Family and Elders

A spirited celebration of my step-father's 80th birthday was the purpose of a weekend sojourn to New Jersey. Living with and fighting against pancreatic cancer, he has had quite the year, as have we all by extension. Life-threatening illness often has a way of underscoring the importance of family, and we are no exception in this regard.

In just over a month, my father will mark his 77th birthday, and that occasion will again facilitate a gathering, a celebration, a day to acknowledge the passing of time and the ageing of our beloved elders.

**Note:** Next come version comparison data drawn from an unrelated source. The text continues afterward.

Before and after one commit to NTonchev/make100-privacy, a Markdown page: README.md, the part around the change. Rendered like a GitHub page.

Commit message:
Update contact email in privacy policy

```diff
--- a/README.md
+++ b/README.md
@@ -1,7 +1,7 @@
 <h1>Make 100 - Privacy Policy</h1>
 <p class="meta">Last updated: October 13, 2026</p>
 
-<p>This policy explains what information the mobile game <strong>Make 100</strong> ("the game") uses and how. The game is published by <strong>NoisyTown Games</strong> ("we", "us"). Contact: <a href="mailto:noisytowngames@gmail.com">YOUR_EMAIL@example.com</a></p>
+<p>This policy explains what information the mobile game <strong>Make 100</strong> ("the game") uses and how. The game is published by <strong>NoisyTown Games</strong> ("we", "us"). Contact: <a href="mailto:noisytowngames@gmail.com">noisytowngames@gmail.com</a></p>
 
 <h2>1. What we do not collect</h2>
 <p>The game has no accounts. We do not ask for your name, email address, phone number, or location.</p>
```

There are so many elders in our society who are overlooked and forgotten. The next time you pass an older woman or man on the sidewalk, consider for a moment their plight. Are they alone? Are they loved? Are they warm? Are they fed? Are they blessed with the closeness of family, the warmth of younger generations venerating their wisdom and age and perseverance? You don't have to talk to that person if you don't want to. You don't even have to catch their eye. But really look, really see, and take into your heart that person's long road of survival until this very day when you behold them. And then remember this with the utmost certainty---you will some day walk in those shoes.

1 comment:

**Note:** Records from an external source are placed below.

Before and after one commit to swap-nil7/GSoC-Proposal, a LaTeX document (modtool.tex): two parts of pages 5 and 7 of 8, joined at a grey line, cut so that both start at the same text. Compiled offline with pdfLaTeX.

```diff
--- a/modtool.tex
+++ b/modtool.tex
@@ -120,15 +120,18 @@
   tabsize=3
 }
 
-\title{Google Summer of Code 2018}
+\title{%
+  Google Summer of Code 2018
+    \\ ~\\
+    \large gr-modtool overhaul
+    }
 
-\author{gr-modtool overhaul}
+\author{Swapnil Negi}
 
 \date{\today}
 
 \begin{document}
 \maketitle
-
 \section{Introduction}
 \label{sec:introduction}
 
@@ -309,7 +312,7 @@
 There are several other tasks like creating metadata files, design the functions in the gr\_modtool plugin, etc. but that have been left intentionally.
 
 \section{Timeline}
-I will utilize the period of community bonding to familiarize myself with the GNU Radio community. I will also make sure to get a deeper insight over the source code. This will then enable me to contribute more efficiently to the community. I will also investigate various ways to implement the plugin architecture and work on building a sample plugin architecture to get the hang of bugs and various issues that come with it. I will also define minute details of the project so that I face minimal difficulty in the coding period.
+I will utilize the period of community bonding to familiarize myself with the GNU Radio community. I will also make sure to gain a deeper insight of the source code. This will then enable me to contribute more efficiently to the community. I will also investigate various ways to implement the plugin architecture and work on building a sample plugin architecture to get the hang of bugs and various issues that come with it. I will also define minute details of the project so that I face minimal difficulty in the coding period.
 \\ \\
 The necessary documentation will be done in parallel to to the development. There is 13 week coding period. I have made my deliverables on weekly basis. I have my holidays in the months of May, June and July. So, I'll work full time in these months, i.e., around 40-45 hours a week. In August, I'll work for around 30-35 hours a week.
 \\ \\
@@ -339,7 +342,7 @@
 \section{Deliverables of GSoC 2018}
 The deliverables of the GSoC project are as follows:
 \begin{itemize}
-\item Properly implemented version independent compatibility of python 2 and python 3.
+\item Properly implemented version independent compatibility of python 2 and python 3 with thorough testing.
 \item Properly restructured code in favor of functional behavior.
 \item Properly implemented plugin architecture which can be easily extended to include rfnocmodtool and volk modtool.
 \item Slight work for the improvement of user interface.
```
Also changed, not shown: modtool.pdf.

Anonymous said...

Absolutely, Keith. I bring my dogs (also seniors) with me everywhere I travel, and we always make time for anyone who expresses interest in them. More often than not, it's an older person, or someone who is carrying all of his or her personal belongings with them. The large dog, long of an abundant coat, is especially content to allow gnarled hands to stroke his head, his back, or his shoulder. He nudges a slow palm over his elongated muzzle, and he participates in a genuine conversation of acceptance and engagement. He has received many gifts of tears, of coos, and of far-away gazes of active reminiscence. Usually the person is so engaged with him, that it's difficult for him or her to speak or to shift focus elsewhere - a sort of spell-bound state, if you will. So these "micro-vacations" that the dogs give, to me, are very precious. Would that I could do the same so well.